What the exercise asks:
Nothing but a number should be given: the count of lines in the data that include the string "value".

─── Data for this task

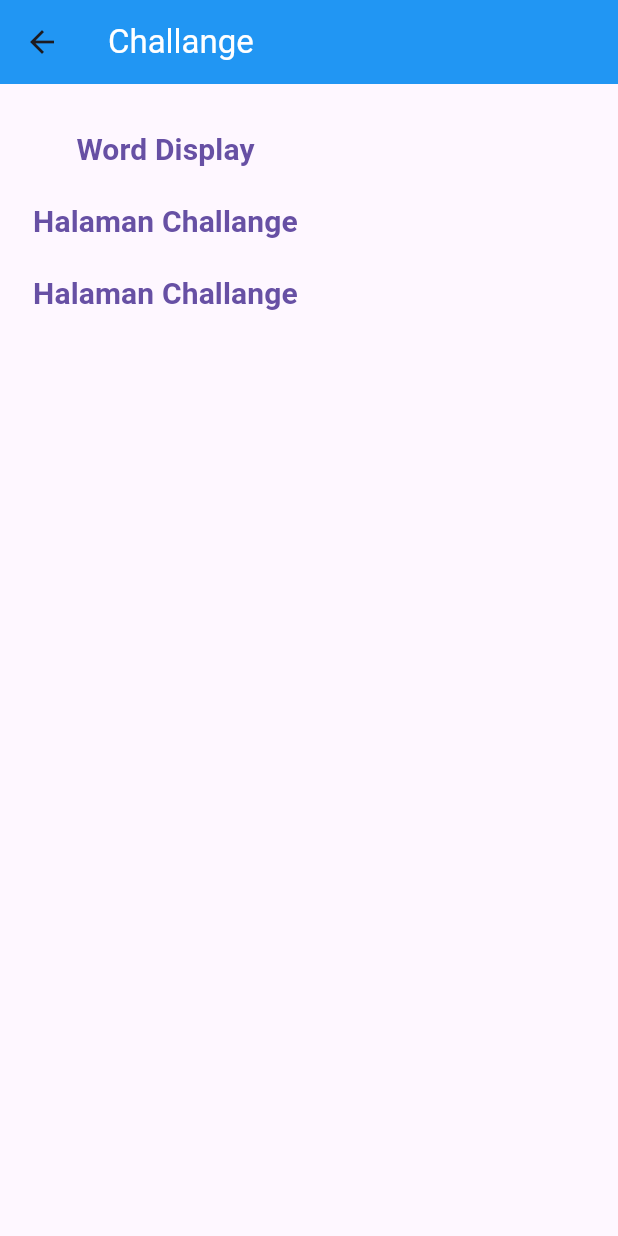
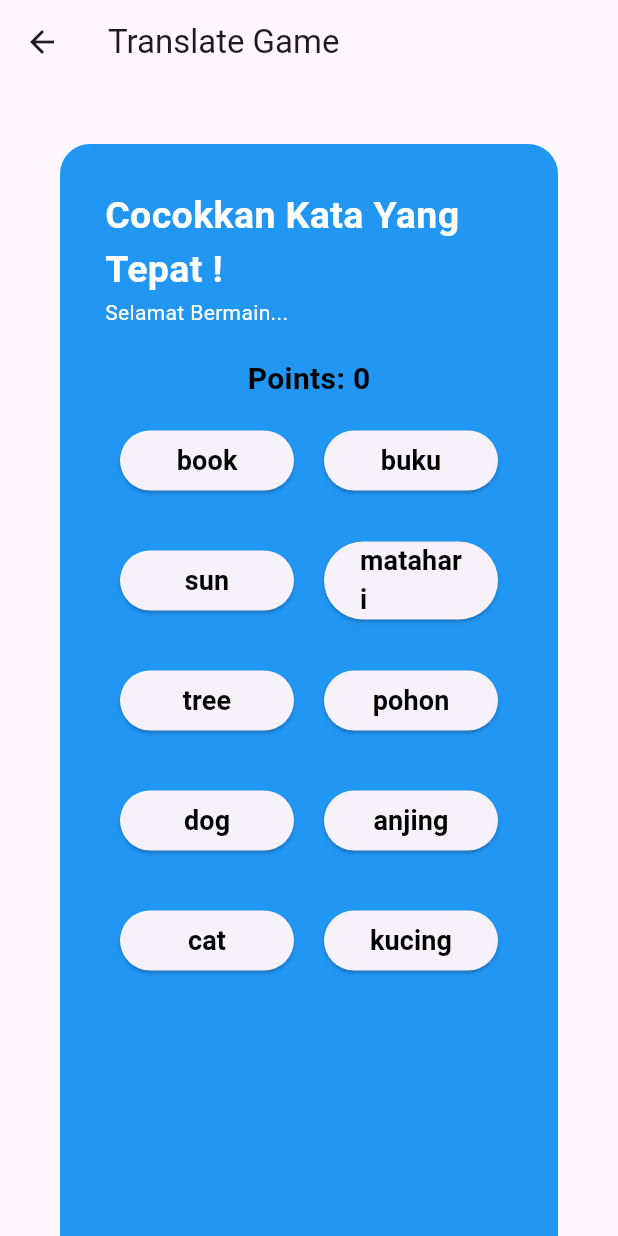
Before and after one commit to peterfomashia/flutter_projects_team, a Flutter app: the Challange screen opened directly, after a tap on "Halaman Challange", on a phone screen of 412 x 824 dp. Run offline on Flutter 3.47's test engine with Material 3 defaults, Android fonts, the phone set to English and light mode, and no system bars; our stand-ins replace animated_bottom_navigation_bar, flutter_speed_dial, shared_preferences; accounts and stored records are empty.

Commit message:
Perbaruan struktur

```diff
--- /dev/null
+++ b/lib/fitur/Challanges/Word.dart
@@ -0,0 +1,25 @@
+class WordPairs {
+  static Map<String, String> data = {
+    "cat": "kucing",
+    "dog": "anjing",
+    "tree": "pohon",
+    "sun": "matahari",
+    "book": "buku",
+    "water": "air",
+    "glass": "gelas",
+    "bucket": "ember",
+    "plate": "piring",
+    "spoon": "sendok",
+    "tomorrow": "besok",
+    "yesterday": "kemarin",
+    "sunday": "minggu",
+    "tuesday": "selasa",
+    "today": "hari ini",
+    "table": "meja",
+    "chair": "kursi",
+    "cheat": "mencurangi",
+    "light up": "menyala",
+    "put out": "memadamkan",
+    // Tambahkan pasangan kata baru di sini jika diperlukan
+  };
+}
--- /dev/null
+++ b/lib/fitur/Challanges/button_translate.dart
@@ -0,0 +1,235 @@
+import 'package:flutter/material.dart';
+import 'package:flutter/services.dart';
+import 'Word.dart';
+import 'EndGamePage.dart';
+
+class ButtonTranslate extends StatefulWidget {
+  @override
+  _ButtonTranslateState createState() => _ButtonTranslateState();
+}
+
+class _ButtonTranslateState extends State<ButtonTranslate> {
+  int points = 0; // Jumlah poin
+  List<MapEntry<String, String>> selectedPairs =
+      []; // List pasangan kata yang dipilih oleh pengguna
+  int currentRound = 1; // Perulangan saat ini
+  int totalRounds = 3; // Total perulangan
+  List<MapEntry<String, String>> shuffledPairs =
+      []; // List pasangan kata yang sudah diacak
+  List<List<MapEntry<String, String>>> wordPairsGroups =
+      []; // Grup pasangan kata
+  int currentPairsGroupIndex =
+      0; // Indeks grup pasangan kata yang sedang ditampilkan
+
+  @override
+  void initState() {
+    super.initState();
+    // Bagi data kata menjadi grup berdasarkan jumlah pasangan kata yang ingin ditampilkan pada setiap putaran
+    List<List<MapEntry<String, String>>> groupedPairs =
+        splitWordPairs(WordPairs.data, 5);
+    wordPairsGroups = groupedPairs;
+    // Inisialisasi putaran pertama
+    shuffledPairs = groupedPairs[currentPairsGroupIndex].toList()..shuffle();
+  }
+
+  // Fungsi untuk membagi data kata menjadi grup berdasarkan jumlah pasangan kata yang ingin ditampilkan pada setiap putaran
+  List<List<MapEntry<String, String>>> splitWordPairs(
+      Map<String, String> wordPairs, int groupSize) {
+    List<MapEntry<String, String>> pairsList = wordPairs.entries.toList();
+    List<List<MapEntry<String, String>>> result = [];
+
+    for (int i = 0; i < pairsList.length; i += groupSize) {
+      int end =
+          (i + groupSize < pairsList.length) ? i + groupSize : pairsList.length;
+      result.add(pairsList.sublist(i, end));
+    }
+
+    return result;
+  }
+
+  @override
+  Widget build(BuildContext context) {
+    return Scaffold(
+      appBar: AppBar(
+        title: Text('Translate Game'),
+      ),
+      body: SingleChildScrollView(
+        child: Column(
+          children: [
+            Container(
+              padding: EdgeInsets.all(30),
+              decoration: BoxDecoration(
+                  color: Colors.blue, borderRadius: BorderRadius.circular(20)),
+              width: MediaQuery.of(context).size.width,
+              height: MediaQuery.of(context).size.height,
+              margin: EdgeInsets.all(40),
+              child: SingleChildScrollView(
+                child: Column(
+                  mainAxisAlignment: MainAxisAlignment.spaceEvenly,
+                  children: [
+                    Column(
+                      crossAxisAlignment: CrossAxisAlignment.start,
+                      children: [
+                        Text(
+                          "Cocokkan Kata Yang Tepat !",
+                          style: TextStyle(
+                              fontWeight: FontWeight.bold,
+                              fontSize: 25,
+                              color: Colors.white),
+                        ),
+                        Text(
+                          "Selamat Bermain...",
+                          style: TextStyle(color: Colors.white),
+                        )
+                      ],
+                    ),
+                    SizedBox(height: 20),
+                    Text(
+                      'Points: $points',
+                      style: TextStyle(
+                          fontWeight: FontWeight.bold,
+                          fontSize: 20,
+                          color: Colors.black),
+                    ),
+                    // Menampilkan pasangan kata Inggris-Indonesia
+                    for (var pair in shuffledPairs)
+                      Padding(
+                        padding: const EdgeInsets.all(10),
+                        child: Row(
+                          mainAxisAlignment: MainAxisAlignment.spaceEvenly,
+                          children: [
+                            Expanded(
+                              child: ElevatedButton(
+                                onPressed: () {
+                                  selectPair(pair);
+                                },
+                                child: Text(
+                                  pair.key,
+                                  style: TextStyle(
+                                      fontSize: 18,
+                                      fontWeight: FontWeight.bold,
+                                      color: Colors.black),
+                                ),
+                              ),
+                            ),
+                            SizedBox(
+                              height: 60,
+                              width: 20,
+                            ), // Menambahkan jarak horizontal antara tombol
+                            Expanded(
+                              child: ElevatedButton(
+                                onPressed: () {
+                                  selectPair(pair);
+                                },
+                                child: Text(
+                                  pair.value,
+                                  style: TextStyle(
+                                      fontSize: 18,
+                                      fontWeight: FontWeight.bold,
+                                      color: Colors.black),
+                                ),
+                              ),
+                            ),
+                          ],
+                        ),
+                      ),
+                  ],
+                ),
+              ),
+            ),
+            Text(
+              'Round $currentRound of $totalRounds',
+              style: TextStyle(
+                  fontSize: 16,
+                  fontWeight: FontWeight.normal,
+                  color: Colors.black),
+            ),
+            SizedBox(height: 5),
+            Divider(
+                color: Colors.black, // Warna garis
+                thickness: 2, // Ketebalan garis (dalam satuan logical pixels)
+                height: 10,
+                indent: 90,
+                endIndent: 90),
+            SizedBox(height: 5),
+            Divider(
+                color: Colors.black, // Warna garis
+                thickness: 2, // Ketebalan garis (dalam satuan logical pixels)
+                height: 10,
+                indent: 50,
+                endIndent: 50),
+            SizedBox(height: 20),
+          ],
+        ),
+      ),
+    );
+  }
+
+  // Fungsi untuk mengecek pencocokan pasangan kata
+  void selectPair(MapEntry<String, String> pair) {
+    setState(() {
+      selectedPairs.add(pair); // Tambahkan pasangan yang dipilih oleh pengguna
+
+      if (selectedPairs.length == 2) {
+        // Jika pengguna telah memilih dua pasangan kata
+        MapEntry<String, String> firstPair = selectedPairs[0];
+        MapEntry<String, String> secondPair = selectedPairs[1];
+
+        // Cek apakah pasangan kata cocok
+        if ((shuffledPairs.contains(firstPair) &&
+                shuffledPairs.contains(secondPair)) &&
+            ((firstPair.key == pair.key && secondPair.value == pair.value) ||
+                (secondPair.key == pair.key &&
+                    firstPair.value == pair.value))) {
+          // Jika pasangan kata cocok
+          points += 5;
+          shuffledPairs.remove(firstPair); // Hapus pasangan kata dari tampilan
+          shuffledPairs.remove(secondPair);
+        } else {
+          // Jika pasangan kata tidak cocok
+          if (points > 0) {
+            points -= 1; // Pengurangan poin hanya jika poin lebih besar dari 0
+          }
+
+          // Bergetar tombol jika pasangan kata tidak cocok
+          HapticFeedback.vibrate();
+        }
+
+        // Bersihkan daftar pasangan kata yang dipilih
+        selectedPairs.clear();
+
+        if (shuffledPairs.isEmpty) {
+          // Jika semua pencocokan telah selesai pada satu putaran
+          if (currentRound < totalRounds) {
+            // Lanjutkan ke putaran berikutnya
+            currentRound++;
+            if (currentPairsGroupIndex < wordPairsGroups.length - 1) {
+              // Lanjutkan ke grup kata berikutnya jika masih ada
+              currentPairsGroupIndex++;
+              shuffledPairs = wordPairsGroups[currentPairsGroupIndex].toList()
+                ..shuffle();
+            } else {
+              // Jika sudah mencapai grup kata terakhir, selesai permainan
+              Navigator.pushReplacement(
+                context,
+                MaterialPageRoute(
+                  builder: (context) => EndGamePage(
+                    points: points,
+                  ),
+                ),
+              );
+            }
+          } else {
+            // Tampilkan halaman akhir jika semua putaran telah selesai
+            Navigator.pushReplacement(
+              context,
+              MaterialPageRoute(
+                builder: (context) => EndGamePage(points: points),
+              ),
+            );
+          }
+        }
+      }
+    });
+  }
+}
--- a/lib/fitur/Challanges/tmp.dart
+++ b/lib/fitur/Challanges/tmp.dart
@@ -1,4 +1,5 @@
 import 'package:flutter/material.dart';
+import 'package:learning_app/fitur/Challanges/button_translate.dart';
 import 'package:learning_app/fitur/Challanges/word_display.dart';
 
 //Tempat untuk menampung beberapa class challanges
@@ -39,7 +40,14 @@ class _ChallangeState extends State<Challange> {
 
                 )),
             TextButton(
-                onPressed: () {},
+                onPressed: () {
+                  Navigator.push(
+                    context,
+                    MaterialPageRoute(
+                      builder: (context) =>  ButtonTranslate(),
+                    ),
+                  );
+                },
                 child: const Text(
                   "Halaman Challange",
                   style: TextStyle(fontWeight: FontWeight.bold, fontSize: 20),
--- a/lib/login_and_regist/register.dart
+++ b/lib/fitur/login_and_regist/register.dart
@@ -1,6 +1,6 @@
 import 'package:flutter/gestures.dart';
 import 'package:flutter/material.dart';
-import 'package:learning_app/login_and_regist/login.dart';
+import 'package:learning_app/fitur/login_and_regist/login.dart';
 
 class Register extends StatefulWidget {
   const Register({super.key});
@@ -173,9 +173,9 @@ class _RegisterState extends State<Register> {
                                 fontSize: 18,
                               ),
                               recognizer: TapGestureRecognizer()
-                            ..onTap = () {
+                                ..onTap = () => {
                                   Navigator.of(context).push(MaterialPageRoute(
-                                      builder: (context) => Login()));
+                                      builder: (context) => Login()))
                                 }),
                         ])),
                   )
--- a/lib/fitur/profile/profile.dart
+++ b/lib/fitur/profile/profile.dart
@@ -1,11 +1,9 @@
 import 'package:flutter/cupertino.dart';
 import 'package:flutter/material.dart';
 import 'package:flutter/widgets.dart';
-import 'package:learning_app/Home.dart';
 import 'package:learning_app/fitur/profile/edit.dart';
 import 'package:learning_app/fitur/profile/provider/profil_prov.dart';
 import 'package:learning_app/fitur/profile/switch.dart';
-import 'package:learning_app/login_and_regist/login.dart';
 import 'package:provider/provider.dart';
 
 class Profile extends StatefulWidget {
--- a/pubspec.yaml
+++ b/pubspec.yaml
@@ -39,6 +39,7 @@ dependencies:
   provider: ^6.1.2
   flutter_speed_dial: ^7.0.0
   animated_bottom_navigation_bar: ^1.3.3
+  shared_preferences: ^2.0.8
 
 dev_dependencies:
   flutter_test:
```
Also changed, not shown: lib/Home.dart (+35 -2 lines), lib/fitur/Challanges/EndGamePage.dart (added, +121 -0 lines), lib/fitur/Challanges/NextLevel.dart (added, +16 -0 lines), lib/fitur/login_and_regist/login.dart (renamed from lib/login_and_regist/login.dart, +10 -2 lines), lib/main.dart (+19 -6 lines), pubspec.lock, 2 other files. Lines whose indentation alone changed are shown as unchanged.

──────

Answer space:
3